What you are asked to do: Please retype the records below exactly as they stand.

══ Available records

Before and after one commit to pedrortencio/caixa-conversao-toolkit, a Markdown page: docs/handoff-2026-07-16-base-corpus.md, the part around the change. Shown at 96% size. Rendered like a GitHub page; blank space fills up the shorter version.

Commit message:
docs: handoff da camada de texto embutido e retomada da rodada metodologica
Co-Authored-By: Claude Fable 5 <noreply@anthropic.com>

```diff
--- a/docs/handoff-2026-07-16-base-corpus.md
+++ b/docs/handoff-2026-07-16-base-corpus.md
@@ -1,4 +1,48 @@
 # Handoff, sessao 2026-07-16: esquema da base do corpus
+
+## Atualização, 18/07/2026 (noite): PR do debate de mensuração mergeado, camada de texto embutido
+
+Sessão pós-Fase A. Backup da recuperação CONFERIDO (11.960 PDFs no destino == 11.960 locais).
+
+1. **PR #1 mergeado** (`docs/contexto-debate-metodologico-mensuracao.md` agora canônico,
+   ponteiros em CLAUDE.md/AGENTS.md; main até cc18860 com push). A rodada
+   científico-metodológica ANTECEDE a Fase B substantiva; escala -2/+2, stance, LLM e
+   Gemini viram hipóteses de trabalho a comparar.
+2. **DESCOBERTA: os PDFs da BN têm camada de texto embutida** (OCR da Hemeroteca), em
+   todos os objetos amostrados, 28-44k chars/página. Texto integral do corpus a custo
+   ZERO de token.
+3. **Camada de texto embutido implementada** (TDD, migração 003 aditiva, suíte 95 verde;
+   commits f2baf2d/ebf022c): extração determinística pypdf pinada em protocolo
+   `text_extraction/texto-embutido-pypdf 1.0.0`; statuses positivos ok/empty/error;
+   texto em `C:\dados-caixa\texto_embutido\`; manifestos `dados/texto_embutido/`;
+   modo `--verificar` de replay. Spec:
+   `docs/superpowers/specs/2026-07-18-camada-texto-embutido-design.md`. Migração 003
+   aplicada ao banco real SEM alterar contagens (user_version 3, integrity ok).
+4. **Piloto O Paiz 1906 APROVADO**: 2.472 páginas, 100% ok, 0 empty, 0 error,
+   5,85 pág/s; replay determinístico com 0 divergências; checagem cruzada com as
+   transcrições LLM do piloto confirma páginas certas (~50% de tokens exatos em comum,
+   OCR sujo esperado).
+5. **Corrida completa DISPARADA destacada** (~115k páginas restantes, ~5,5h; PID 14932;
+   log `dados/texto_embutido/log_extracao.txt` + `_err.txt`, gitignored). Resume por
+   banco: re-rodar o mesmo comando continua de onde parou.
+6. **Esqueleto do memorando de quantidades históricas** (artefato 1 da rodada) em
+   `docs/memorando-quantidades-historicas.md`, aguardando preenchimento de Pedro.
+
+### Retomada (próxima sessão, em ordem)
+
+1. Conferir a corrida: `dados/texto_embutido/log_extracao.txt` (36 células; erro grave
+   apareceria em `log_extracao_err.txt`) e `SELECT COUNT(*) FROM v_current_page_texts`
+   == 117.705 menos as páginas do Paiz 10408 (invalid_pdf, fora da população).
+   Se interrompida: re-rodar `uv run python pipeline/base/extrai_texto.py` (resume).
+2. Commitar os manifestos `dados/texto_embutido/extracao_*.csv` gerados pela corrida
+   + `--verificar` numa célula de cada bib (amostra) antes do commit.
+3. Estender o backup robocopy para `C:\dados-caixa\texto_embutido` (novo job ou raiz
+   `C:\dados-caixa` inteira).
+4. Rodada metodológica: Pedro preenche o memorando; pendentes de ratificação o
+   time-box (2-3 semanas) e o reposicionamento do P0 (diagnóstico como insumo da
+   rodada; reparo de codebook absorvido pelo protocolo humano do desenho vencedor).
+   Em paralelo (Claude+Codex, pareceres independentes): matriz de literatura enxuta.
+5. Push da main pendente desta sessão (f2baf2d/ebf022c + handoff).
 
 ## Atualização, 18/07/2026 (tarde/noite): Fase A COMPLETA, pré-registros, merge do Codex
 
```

════

Solved exercise:
Before and after one commit to pedrortencio/caixa-conversao-toolkit, a Markdown page: docs/handoff-2026-07-16-base-corpus.md, the part around the change. Shown at 96% size. Rendered like a GitHub page; blank space fills up the shorter version.

Commit message:
docs: handoff da camada de texto embutido e retomada da rodada metodologica
Co-Authored-By: Claude Fable 5 <noreply@anthropic.com>

```diff
--- a/docs/handoff-2026-07-16-base-corpus.md
+++ b/docs/handoff-2026-07-16-base-corpus.md
@@ -1,4 +1,48 @@
 # Handoff, sessao 2026-07-16: esquema da base do corpus
+
+## Atualização, 18/07/2026 (noite): PR do debate de mensuração mergeado, camada de texto embutido
+
+Sessão pós-Fase A. Backup da recuperação CONFERIDO (11.960 PDFs no destino == 11.960 locais).
+
+1. **PR #1 mergeado** (`docs/contexto-debate-metodologico-mensuracao.md` agora canônico,
+   ponteiros em CLAUDE.md/AGENTS.md; main até cc18860 com push). A rodada
+   científico-metodológica ANTECEDE a Fase B substantiva; escala -2/+2, stance, LLM e
+   Gemini viram hipóteses de trabalho a comparar.
+2. **DESCOBERTA: os PDFs da BN têm camada de texto embutida** (OCR da Hemeroteca), em
+   todos os objetos amostrados, 28-44k chars/página. Texto integral do corpus a custo
+   ZERO de token.
+3. **Camada de texto embutido implementada** (TDD, migração 003 aditiva, suíte 95 verde;
+   commits f2baf2d/ebf022c): extração determinística pypdf pinada em protocolo
+   `text_extraction/texto-embutido-pypdf 1.0.0`; statuses positivos ok/empty/error;
+   texto em `C:\dados-caixa\texto_embutido\`; manifestos `dados/texto_embutido/`;
+   modo `--verificar` de replay. Spec:
+   `docs/superpowers/specs/2026-07-18-camada-texto-embutido-design.md`. Migração 003
+   aplicada ao banco real SEM alterar contagens (user_version 3, integrity ok).
+4. **Piloto O Paiz 1906 APROVADO**: 2.472 páginas, 100% ok, 0 empty, 0 error,
+   5,85 pág/s; replay determinístico com 0 divergências; checagem cruzada com as
+   transcrições LLM do piloto confirma páginas certas (~50% de tokens exatos em comum,
+   OCR sujo esperado).
+5. **Corrida completa DISPARADA destacada** (~115k páginas restantes, ~5,5h; PID 14932;
+   log `dados/texto_embutido/log_extracao.txt` + `_err.txt`, gitignored). Resume por
+   banco: re-rodar o mesmo comando continua de onde parou.
+6. **Esqueleto do memorando de quantidades históricas** (artefato 1 da rodada) em
+   `docs/memorando-quantidades-historicas.md`, aguardando preenchimento de Pedro.
+
+### Retomada (próxima sessão, em ordem)
+
+1. Conferir a corrida: `dados/texto_embutido/log_extracao.txt` (36 células; erro grave
+   apareceria em `log_extracao_err.txt`) e `SELECT COUNT(*) FROM v_current_page_texts`
+   == 117.705 menos as páginas do Paiz 10408 (invalid_pdf, fora da população).
+   Se interrompida: re-rodar `uv run python pipeline/base/extrai_texto.py` (resume).
+2. Commitar os manifestos `dados/texto_embutido/extracao_*.csv` gerados pela corrida
+   + `--verificar` numa célula de cada bib (amostra) antes do commit.
+3. Estender o backup robocopy para `C:\dados-caixa\texto_embutido` (novo job ou raiz
+   `C:\dados-caixa` inteira).
+4. Rodada metodológica: Pedro preenche o memorando; pendentes de ratificação o
+   time-box (2-3 semanas) e o reposicionamento do P0 (diagnóstico como insumo da
+   rodada; reparo de codebook absorvido pelo protocolo humano do desenho vencedor).
+   Em paralelo (Claude+Codex, pareceres independentes): matriz de literatura enxuta.
+5. Push da main pendente desta sessão (f2baf2d/ebf022c + handoff).
 
 ## Atualização, 18/07/2026 (tarde/noite): Fase A COMPLETA, pré-registros, merge do Codex
 
```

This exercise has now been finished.